Should any entry seem unclear, still set it down exactly as given, along with all the others.

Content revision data

------------------------------------

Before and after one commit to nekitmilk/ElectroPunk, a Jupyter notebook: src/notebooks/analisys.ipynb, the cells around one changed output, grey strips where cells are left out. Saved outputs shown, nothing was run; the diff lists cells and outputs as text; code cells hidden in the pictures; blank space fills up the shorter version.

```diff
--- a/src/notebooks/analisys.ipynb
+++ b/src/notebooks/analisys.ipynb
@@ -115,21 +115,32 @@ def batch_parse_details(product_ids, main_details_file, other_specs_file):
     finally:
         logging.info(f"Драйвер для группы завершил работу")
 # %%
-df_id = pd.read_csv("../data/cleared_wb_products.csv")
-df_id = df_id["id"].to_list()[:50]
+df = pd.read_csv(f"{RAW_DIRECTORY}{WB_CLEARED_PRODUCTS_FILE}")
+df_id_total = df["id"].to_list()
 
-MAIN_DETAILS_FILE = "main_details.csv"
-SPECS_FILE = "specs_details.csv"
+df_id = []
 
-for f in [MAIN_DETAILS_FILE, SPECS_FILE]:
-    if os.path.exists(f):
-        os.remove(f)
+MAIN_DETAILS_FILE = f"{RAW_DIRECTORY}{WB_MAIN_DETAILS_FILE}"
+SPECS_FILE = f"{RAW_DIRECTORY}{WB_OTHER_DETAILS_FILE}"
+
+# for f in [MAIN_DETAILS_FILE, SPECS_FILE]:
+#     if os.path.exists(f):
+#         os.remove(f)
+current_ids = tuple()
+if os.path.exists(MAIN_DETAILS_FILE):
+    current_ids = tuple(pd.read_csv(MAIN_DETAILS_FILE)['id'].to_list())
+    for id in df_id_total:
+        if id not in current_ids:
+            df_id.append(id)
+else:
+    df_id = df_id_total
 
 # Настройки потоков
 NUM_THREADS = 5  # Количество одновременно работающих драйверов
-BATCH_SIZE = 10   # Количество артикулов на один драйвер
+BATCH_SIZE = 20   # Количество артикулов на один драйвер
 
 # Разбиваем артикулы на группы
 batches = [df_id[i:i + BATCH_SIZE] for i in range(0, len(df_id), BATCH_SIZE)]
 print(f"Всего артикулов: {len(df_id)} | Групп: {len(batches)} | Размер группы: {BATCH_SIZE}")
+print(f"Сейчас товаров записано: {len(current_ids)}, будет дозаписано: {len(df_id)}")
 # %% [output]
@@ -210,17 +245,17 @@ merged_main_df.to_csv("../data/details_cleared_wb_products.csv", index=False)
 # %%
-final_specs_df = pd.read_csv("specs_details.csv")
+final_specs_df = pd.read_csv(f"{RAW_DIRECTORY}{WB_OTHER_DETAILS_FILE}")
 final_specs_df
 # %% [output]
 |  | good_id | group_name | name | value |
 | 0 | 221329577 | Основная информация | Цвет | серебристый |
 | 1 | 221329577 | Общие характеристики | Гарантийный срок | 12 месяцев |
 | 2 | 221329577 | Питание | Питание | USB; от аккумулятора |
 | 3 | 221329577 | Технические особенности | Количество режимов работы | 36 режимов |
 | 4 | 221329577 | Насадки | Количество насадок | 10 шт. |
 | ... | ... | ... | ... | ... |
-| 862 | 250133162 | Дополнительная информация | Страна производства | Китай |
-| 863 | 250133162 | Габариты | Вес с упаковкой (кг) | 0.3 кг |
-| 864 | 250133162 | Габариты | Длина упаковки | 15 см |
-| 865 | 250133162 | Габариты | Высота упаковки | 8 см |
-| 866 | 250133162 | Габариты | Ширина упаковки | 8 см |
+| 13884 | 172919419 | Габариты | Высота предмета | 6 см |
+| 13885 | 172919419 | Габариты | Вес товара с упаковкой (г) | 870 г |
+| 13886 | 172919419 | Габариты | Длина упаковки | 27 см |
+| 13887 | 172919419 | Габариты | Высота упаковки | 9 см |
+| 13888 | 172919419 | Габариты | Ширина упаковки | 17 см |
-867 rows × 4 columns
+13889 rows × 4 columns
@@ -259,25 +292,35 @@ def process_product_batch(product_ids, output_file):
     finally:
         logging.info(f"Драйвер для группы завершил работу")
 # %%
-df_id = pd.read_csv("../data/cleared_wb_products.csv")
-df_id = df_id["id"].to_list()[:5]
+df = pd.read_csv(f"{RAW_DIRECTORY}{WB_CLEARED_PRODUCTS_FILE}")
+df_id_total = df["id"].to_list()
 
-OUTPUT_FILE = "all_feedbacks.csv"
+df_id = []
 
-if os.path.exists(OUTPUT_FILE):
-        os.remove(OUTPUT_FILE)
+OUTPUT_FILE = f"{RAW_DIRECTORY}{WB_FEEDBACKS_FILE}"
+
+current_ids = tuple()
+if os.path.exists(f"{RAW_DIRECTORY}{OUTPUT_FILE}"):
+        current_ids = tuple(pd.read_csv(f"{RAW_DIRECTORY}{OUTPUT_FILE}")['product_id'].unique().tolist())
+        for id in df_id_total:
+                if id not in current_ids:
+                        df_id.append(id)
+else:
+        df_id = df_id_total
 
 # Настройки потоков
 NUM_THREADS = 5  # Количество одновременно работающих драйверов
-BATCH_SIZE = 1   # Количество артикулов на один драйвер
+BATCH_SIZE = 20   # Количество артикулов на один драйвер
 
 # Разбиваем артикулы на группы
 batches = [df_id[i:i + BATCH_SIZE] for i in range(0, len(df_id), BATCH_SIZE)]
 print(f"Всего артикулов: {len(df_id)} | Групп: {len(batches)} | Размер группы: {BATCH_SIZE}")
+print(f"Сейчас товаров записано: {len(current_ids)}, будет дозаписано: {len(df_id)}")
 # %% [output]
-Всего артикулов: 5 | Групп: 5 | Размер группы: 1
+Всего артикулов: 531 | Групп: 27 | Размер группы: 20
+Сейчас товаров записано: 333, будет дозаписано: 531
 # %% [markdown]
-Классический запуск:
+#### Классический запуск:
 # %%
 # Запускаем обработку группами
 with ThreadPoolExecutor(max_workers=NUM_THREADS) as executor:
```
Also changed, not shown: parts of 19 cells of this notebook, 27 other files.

------------------------------------

• [Result of the task]
Before and after one commit to nekitmilk/ElectroPunk, a Jupyter notebook: src/notebooks/analisys.ipynb, the cells around one changed output, grey strips where cells are left out. Saved outputs shown, nothing was run; the diff lists cells and outputs as text; code cells hidden in the pictures; blank space fills up the shorter version.

```diff
--- a/src/notebooks/analisys.ipynb
+++ b/src/notebooks/analisys.ipynb
@@ -115,21 +115,32 @@ def batch_parse_details(product_ids, main_details_file, other_specs_file):
     finally:
         logging.info(f"Драйвер для группы завершил работу")
 # %%
-df_id = pd.read_csv("../data/cleared_wb_products.csv")
-df_id = df_id["id"].to_list()[:50]
+df = pd.read_csv(f"{RAW_DIRECTORY}{WB_CLEARED_PRODUCTS_FILE}")
+df_id_total = df["id"].to_list()
 
-MAIN_DETAILS_FILE = "main_details.csv"
-SPECS_FILE = "specs_details.csv"
+df_id = []
 
-for f in [MAIN_DETAILS_FILE, SPECS_FILE]:
-    if os.path.exists(f):
-        os.remove(f)
+MAIN_DETAILS_FILE = f"{RAW_DIRECTORY}{WB_MAIN_DETAILS_FILE}"
+SPECS_FILE = f"{RAW_DIRECTORY}{WB_OTHER_DETAILS_FILE}"
+
+# for f in [MAIN_DETAILS_FILE, SPECS_FILE]:
+#     if os.path.exists(f):
+#         os.remove(f)
+current_ids = tuple()
+if os.path.exists(MAIN_DETAILS_FILE):
+    current_ids = tuple(pd.read_csv(MAIN_DETAILS_FILE)['id'].to_list())
+    for id in df_id_total:
+        if id not in current_ids:
+            df_id.append(id)
+else:
+    df_id = df_id_total
 
 # Настройки потоков
 NUM_THREADS = 5  # Количество одновременно работающих драйверов
-BATCH_SIZE = 10   # Количество артикулов на один драйвер
+BATCH_SIZE = 20   # Количество артикулов на один драйвер
 
 # Разбиваем артикулы на группы
 batches = [df_id[i:i + BATCH_SIZE] for i in range(0, len(df_id), BATCH_SIZE)]
 print(f"Всего артикулов: {len(df_id)} | Групп: {len(batches)} | Размер группы: {BATCH_SIZE}")
+print(f"Сейчас товаров записано: {len(current_ids)}, будет дозаписано: {len(df_id)}")
 # %% [output]
@@ -210,17 +245,17 @@ merged_main_df.to_csv("../data/details_cleared_wb_products.csv", index=False)
 # %%
-final_specs_df = pd.read_csv("specs_details.csv")
+final_specs_df = pd.read_csv(f"{RAW_DIRECTORY}{WB_OTHER_DETAILS_FILE}")
 final_specs_df
 # %% [output]
 |  | good_id | group_name | name | value |
 | 0 | 221329577 | Основная информация | Цвет | серебристый |
 | 1 | 221329577 | Общие характеристики | Гарантийный срок | 12 месяцев |
 | 2 | 221329577 | Питание | Питание | USB; от аккумулятора |
 | 3 | 221329577 | Технические особенности | Количество режимов работы | 36 режимов |
 | 4 | 221329577 | Насадки | Количество насадок | 10 шт. |
 | ... | ... | ... | ... | ... |
-| 862 | 250133162 | Дополнительная информация | Страна производства | Китай |
-| 863 | 250133162 | Габариты | Вес с упаковкой (кг) | 0.3 кг |
-| 864 | 250133162 | Габариты | Длина упаковки | 15 см |
-| 865 | 250133162 | Габариты | Высота упаковки | 8 см |
-| 866 | 250133162 | Габариты | Ширина упаковки | 8 см |
+| 13884 | 172919419 | Габариты | Высота предмета | 6 см |
+| 13885 | 172919419 | Габариты | Вес товара с упаковкой (г) | 870 г |
+| 13886 | 172919419 | Габариты | Длина упаковки | 27 см |
+| 13887 | 172919419 | Габариты | Высота упаковки | 9 см |
+| 13888 | 172919419 | Габариты | Ширина упаковки | 17 см |
-867 rows × 4 columns
+13889 rows × 4 columns
@@ -259,25 +292,35 @@ def process_product_batch(product_ids, output_file):
     finally:
         logging.info(f"Драйвер для группы завершил работу")
 # %%
-df_id = pd.read_csv("../data/cleared_wb_products.csv")
-df_id = df_id["id"].to_list()[:5]
+df = pd.read_csv(f"{RAW_DIRECTORY}{WB_CLEARED_PRODUCTS_FILE}")
+df_id_total = df["id"].to_list()
 
-OUTPUT_FILE = "all_feedbacks.csv"
+df_id = []
 
-if os.path.exists(OUTPUT_FILE):
-        os.remove(OUTPUT_FILE)
+OUTPUT_FILE = f"{RAW_DIRECTORY}{WB_FEEDBACKS_FILE}"
+
+current_ids = tuple()
+if os.path.exists(f"{RAW_DIRECTORY}{OUTPUT_FILE}"):
+        current_ids = tuple(pd.read_csv(f"{RAW_DIRECTORY}{OUTPUT_FILE}")['product_id'].unique().tolist())
+        for id in df_id_total:
+                if id not in current_ids:
+                        df_id.append(id)
+else:
+        df_id = df_id_total
 
 # Настройки потоков
 NUM_THREADS = 5  # Количество одновременно работающих драйверов
-BATCH_SIZE = 1   # Количество артикулов на один драйвер
+BATCH_SIZE = 20   # Количество артикулов на один драйвер
 
 # Разбиваем артикулы на группы
 batches = [df_id[i:i + BATCH_SIZE] for i in range(0, len(df_id), BATCH_SIZE)]
 print(f"Всего артикулов: {len(df_id)} | Групп: {len(batches)} | Размер группы: {BATCH_SIZE}")
+print(f"Сейчас товаров записано: {len(current_ids)}, будет дозаписано: {len(df_id)}")
 # %% [output]
-Всего артикулов: 5 | Групп: 5 | Размер группы: 1
+Всего артикулов: 531 | Групп: 27 | Размер группы: 20
+Сейчас товаров записано: 333, будет дозаписано: 531
 # %% [markdown]
-Классический запуск:
+#### Классический запуск:
 # %%
 # Запускаем обработку группами
 with ThreadPoolExecutor(max_workers=NUM_THREADS) as executor:
```
Also changed, not shown: parts of 19 cells of this notebook, 27 other files.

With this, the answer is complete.